King imagines how Thurgood Marshall and other NACCP lawyers must have gasped when the critically wounded Irvin, giving his statement to them from his hospital bed, repeated the deputy’s words. But they hadn’t heard the worst of it…

Irvin resumed, picturing himself lying on the ground and looking up at the deputy standing over him with a pistol in his hand, and without a sound watching the deputy lean down over him and slowly aim the gun. “The Deputy Sheriff then pointed the pistol on me and pulled the trigger, snapped the trigger, and the gun did not shoot, and so he took it back around to the car lights, and looked in it and shined the light in it, and then something they said was about letting it stay cocked, and so he turned it on me again and pulled it again, and that time it fired, and went through here [indicating it went through neck] and then I began to bleed and bleed, out of my nose.”

“Is that Deputy Yates you say?” [One of the lawyers] asked, stunned.

“Yes, sir,” Irvin replied, his voice fading.
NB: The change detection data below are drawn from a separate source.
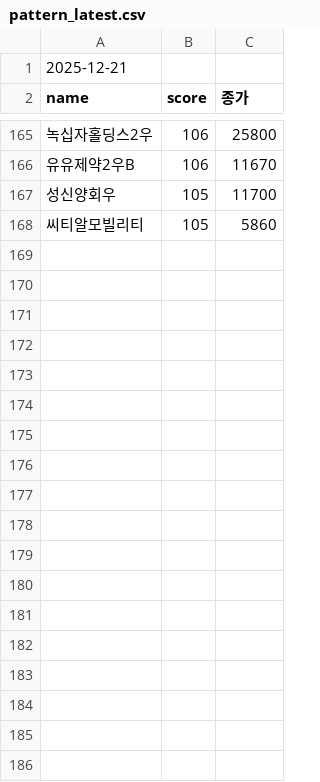
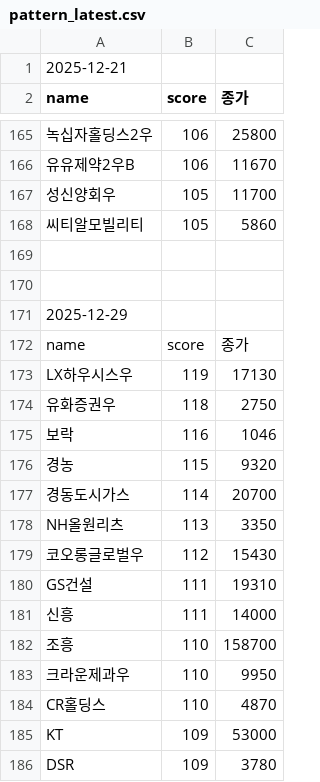
Before and after one commit to falljin/stock, a CSV file: pattern_latest.csv, drawn as a sheet; only a part is shown, gaps mark what is left out; the diff covers the shown part only; the diff names each change by its address in the sheet, - before the commit and + after, or states it on an @@ line.

Commit message:
append pattern result 2025-12-29

```diff
--- a/pattern_latest.csv
+++ b/pattern_latest.csv
+row 169: (empty)
+row 170: (empty)
+row 171: 2025-12-29
+row 172: name | score | 종가
+row 173: LX하우시스우 | 119 | 17130
+row 174: 유화증권우 | 118 | 2750
+row 175: 보락 | 116 | 1046
+row 176: 경농 | 115 | 9320
+row 177: 경동도시가스 | 114 | 20700
+row 178: NH올원리츠 | 113 | 3350
+row 179: 코오롱글로벌우 | 112 | 15430
+row 180: GS건설 | 111 | 19310
+row 181: 신흥 | 111 | 14000
+row 182: 조흥 | 110 | 158700
+row 183: 크라운제과우 | 110 | 9950
+row 184: CR홀딩스 | 110 | 4870
+row 185: KT | 109 | 53000
+row 186: DSR | 109 | 3780
```
Also changed, not shown: 16 added rows elsewhere in this file.
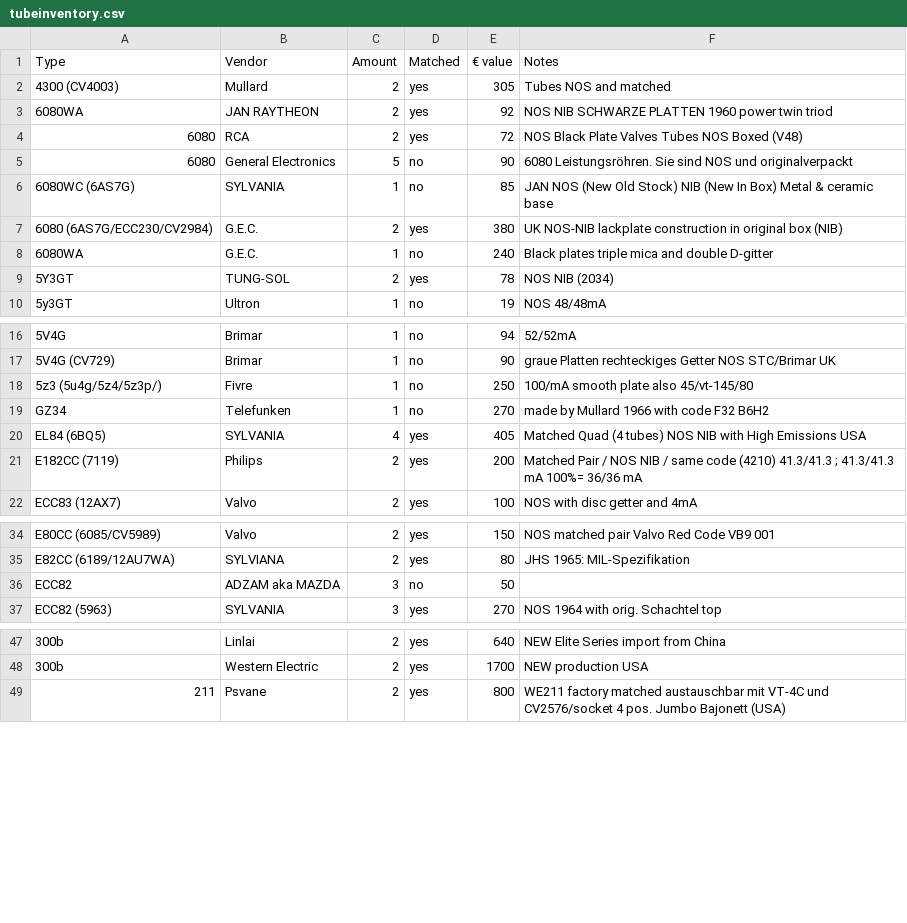
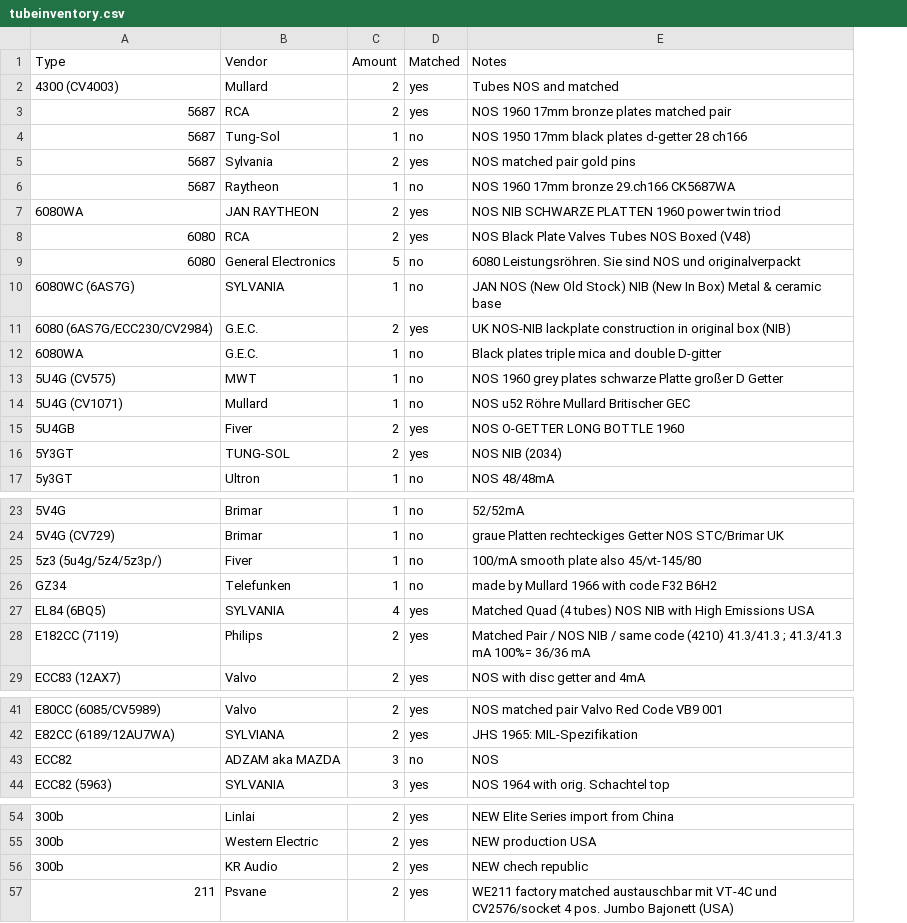
Before and after one commit to geraldfehringer/hificouching, a CSV file: _data/tubeinventory.csv, drawn as a sheet; only a part is shown, gaps mark what is left out; removed rows and columns are numbered as before the commit, all else as after; the diff names each change by its address in the sheet, - before the commit and + after, or states it on an @@ line.

```diff
--- a/_data/tubeinventory.csv
+++ b/_data/tubeinventory.csv
-column E (€ value), rows 2-10: 305 | 92 | 72 | 90 | 85 | 380 | 240 | 78 | 19; rows 16-22: 94 | 90 | 250 | 270 | 405 | 200 | 100; rows 34-37: 150 | 80 | 50 | 270; rows 47-49: 640 | 1700 | 800
+row 3: 5687 | RCA | 2 | yes | NOS 1960 17mm bronze plates matched pair
+row 4: 5687 | Tung-Sol | 1 | no | NOS 1950 17mm black plates d-getter 28 ch166
+row 5: 5687 | Sylvania | 2 | yes | NOS matched pair gold pins
+row 6: 5687 | Raytheon | 1 | no | NOS 1960 17mm bronze 29.ch166 CK5687WA
+row 13: 5U4G (CV575) | MWT | 1 | no | NOS 1960 grey plates schwarze Platte großer D Getter
+row 14: 5U4G (CV1071) | Mullard | 1 | no | NOS u52 Röhre Mullard Britischer GEC
+row 15: 5U4GB | Fiver | 2 | yes | NOS O-GETTER LONG BOTTLE 1960
-B25 (Vendor): Fivre
+B25 (Vendor): Fiver
-E43 (Notes): (empty)
+E43 (Notes): NOS
+row 56: 300b | KR Audio | 2 | yes | NEW chech republic
```
Also changed, not shown: 4 other files.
He paused to catch his breath. “He shot me the third time, but I managed to pull through OK cause I did not say anything and did not let them know that I was not dead and after all the people came, there were lots of people came there, and some of them predicted I was not dead…”

If the sound of Yates’ gun failing to go off became the snap heard round America, it might usefully inhibit a few white trigger fingers. And Devil might just go pop since it’s going to be made into a movie—though no-one should expect too much from Hollywood. In a more perfect union, the book would surely be assigned to high school classes all over America, especially in Florida. I myself tried reading it to my 10 year old son. (A parental decision right up there with showing him Nosferatou.) He was gripped from the first page, which shows the black flag bearing the words “A Man Was Lynched Today” that hung outside the NAACP’s 5th Avenue office whenever The Southern Way of Life had led to domestic terrorism. But after two swatches from the book’s opening chapters, we had to stop as my boy let on he’d had nightmares after both bedtime reads. (When I confessed to Gilbert King the fam had faded out on Devil, he pointed out: “I'm sure your son isn't the first kid to have nightmares about Willis McCall!”)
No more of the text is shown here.